EXCERPTED DATA.
+ + + + + + +
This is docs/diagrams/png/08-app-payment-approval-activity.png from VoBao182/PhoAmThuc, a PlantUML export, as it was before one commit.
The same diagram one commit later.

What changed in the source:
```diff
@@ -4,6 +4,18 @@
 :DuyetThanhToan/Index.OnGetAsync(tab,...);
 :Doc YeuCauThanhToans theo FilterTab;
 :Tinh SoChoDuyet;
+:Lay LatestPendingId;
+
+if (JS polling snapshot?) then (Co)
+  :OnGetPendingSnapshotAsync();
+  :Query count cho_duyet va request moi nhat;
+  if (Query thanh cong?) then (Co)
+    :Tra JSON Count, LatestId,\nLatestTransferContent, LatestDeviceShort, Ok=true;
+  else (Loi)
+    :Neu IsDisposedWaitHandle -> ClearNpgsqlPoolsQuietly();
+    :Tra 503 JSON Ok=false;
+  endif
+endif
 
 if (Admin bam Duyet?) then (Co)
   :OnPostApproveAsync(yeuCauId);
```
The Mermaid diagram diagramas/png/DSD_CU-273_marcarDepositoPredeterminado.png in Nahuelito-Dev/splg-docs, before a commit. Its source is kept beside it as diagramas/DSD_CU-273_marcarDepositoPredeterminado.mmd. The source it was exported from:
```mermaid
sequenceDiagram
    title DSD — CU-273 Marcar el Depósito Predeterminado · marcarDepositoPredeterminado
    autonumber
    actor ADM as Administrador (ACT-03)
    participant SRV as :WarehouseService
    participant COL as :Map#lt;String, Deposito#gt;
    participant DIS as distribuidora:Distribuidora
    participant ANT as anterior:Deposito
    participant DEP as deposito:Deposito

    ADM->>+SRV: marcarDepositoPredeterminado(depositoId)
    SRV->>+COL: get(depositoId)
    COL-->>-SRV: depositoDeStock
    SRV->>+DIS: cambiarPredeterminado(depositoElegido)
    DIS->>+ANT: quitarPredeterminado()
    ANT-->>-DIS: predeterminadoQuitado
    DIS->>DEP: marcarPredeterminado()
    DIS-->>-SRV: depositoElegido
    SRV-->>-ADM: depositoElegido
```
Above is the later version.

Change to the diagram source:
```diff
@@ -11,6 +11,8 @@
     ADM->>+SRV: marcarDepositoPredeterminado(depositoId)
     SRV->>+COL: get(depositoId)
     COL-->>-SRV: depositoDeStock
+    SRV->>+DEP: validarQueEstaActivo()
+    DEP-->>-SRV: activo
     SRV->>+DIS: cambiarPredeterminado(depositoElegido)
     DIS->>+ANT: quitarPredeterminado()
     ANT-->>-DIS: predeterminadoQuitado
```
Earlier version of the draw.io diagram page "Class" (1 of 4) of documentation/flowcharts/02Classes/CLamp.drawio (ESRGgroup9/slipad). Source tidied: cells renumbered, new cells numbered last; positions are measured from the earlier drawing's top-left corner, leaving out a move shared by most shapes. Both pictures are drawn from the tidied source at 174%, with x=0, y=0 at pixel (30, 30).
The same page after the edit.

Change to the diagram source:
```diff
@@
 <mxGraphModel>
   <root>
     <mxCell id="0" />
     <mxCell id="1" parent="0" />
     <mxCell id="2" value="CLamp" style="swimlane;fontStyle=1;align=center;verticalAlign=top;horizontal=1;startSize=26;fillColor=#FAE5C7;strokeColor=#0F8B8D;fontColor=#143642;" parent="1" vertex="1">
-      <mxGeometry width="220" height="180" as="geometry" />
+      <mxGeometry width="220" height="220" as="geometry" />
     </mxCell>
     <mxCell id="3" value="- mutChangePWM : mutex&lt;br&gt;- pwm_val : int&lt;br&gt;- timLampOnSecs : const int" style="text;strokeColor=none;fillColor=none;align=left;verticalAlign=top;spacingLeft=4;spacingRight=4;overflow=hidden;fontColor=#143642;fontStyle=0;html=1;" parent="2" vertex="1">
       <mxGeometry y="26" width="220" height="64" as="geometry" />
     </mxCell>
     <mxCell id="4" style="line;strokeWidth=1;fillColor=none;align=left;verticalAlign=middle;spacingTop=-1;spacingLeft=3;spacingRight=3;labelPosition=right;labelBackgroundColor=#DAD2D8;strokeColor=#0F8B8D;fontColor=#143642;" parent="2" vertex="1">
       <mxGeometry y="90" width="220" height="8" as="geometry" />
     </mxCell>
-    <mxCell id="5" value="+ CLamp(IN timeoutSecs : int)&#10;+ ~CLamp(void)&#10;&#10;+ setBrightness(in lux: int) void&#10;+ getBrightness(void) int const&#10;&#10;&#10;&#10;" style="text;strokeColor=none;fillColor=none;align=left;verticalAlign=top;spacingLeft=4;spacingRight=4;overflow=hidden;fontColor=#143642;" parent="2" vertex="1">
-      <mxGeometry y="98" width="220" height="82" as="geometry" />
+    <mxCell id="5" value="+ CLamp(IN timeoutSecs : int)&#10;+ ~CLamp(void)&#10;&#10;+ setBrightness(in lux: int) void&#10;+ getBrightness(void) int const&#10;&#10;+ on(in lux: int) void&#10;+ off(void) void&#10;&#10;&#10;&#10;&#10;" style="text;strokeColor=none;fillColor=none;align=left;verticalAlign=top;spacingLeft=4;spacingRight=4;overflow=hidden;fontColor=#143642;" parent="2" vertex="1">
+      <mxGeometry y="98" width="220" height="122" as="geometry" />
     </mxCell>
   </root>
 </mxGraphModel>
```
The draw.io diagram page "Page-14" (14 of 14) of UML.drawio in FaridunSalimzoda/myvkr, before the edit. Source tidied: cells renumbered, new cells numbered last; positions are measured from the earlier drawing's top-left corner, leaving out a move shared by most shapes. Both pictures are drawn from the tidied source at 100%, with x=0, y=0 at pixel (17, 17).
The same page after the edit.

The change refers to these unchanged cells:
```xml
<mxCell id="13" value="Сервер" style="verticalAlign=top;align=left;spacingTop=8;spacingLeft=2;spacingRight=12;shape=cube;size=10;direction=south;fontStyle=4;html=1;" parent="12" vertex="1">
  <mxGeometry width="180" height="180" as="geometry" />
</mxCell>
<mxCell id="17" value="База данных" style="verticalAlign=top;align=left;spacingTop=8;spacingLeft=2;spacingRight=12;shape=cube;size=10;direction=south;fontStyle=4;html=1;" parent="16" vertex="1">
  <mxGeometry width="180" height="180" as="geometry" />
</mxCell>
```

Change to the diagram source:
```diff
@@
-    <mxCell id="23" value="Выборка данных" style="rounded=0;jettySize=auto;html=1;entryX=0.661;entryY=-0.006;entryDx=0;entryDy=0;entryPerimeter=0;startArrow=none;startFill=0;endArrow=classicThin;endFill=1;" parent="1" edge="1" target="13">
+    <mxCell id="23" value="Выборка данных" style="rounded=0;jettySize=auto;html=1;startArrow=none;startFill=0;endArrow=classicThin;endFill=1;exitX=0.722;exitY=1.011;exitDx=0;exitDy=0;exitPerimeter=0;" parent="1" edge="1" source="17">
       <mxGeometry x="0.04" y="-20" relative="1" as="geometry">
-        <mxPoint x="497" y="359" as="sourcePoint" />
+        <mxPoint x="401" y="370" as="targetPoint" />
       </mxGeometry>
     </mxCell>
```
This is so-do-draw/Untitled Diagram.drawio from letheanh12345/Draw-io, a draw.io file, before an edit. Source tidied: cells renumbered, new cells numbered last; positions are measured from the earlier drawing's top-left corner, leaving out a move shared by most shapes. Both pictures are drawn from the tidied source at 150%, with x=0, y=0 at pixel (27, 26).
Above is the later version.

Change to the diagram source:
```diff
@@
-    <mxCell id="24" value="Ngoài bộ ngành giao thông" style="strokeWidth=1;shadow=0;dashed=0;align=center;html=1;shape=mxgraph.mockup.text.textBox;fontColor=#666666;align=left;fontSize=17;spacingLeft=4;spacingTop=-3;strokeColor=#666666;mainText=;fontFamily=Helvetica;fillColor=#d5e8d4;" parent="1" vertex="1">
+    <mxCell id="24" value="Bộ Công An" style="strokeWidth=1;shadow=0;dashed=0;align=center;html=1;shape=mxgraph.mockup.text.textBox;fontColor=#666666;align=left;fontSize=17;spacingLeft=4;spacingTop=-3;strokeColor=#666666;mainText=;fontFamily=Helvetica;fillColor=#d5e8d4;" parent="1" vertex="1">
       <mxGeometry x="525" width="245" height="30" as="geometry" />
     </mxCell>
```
+ + + + + + +
YOUR OBJECTIVE.
Anywhere the listing shows the word "depositoElegido", copy the full line.

SOLUTION FOR THIS EXERCISE.
    SRV->>+DIS: cambiarPredeterminado(depositoElegido)
    DIS-->>-SRV: depositoElegido
    SRV-->>-ADM: depositoElegido
     SRV->>+DIS: cambiarPredeterminado(depositoElegido)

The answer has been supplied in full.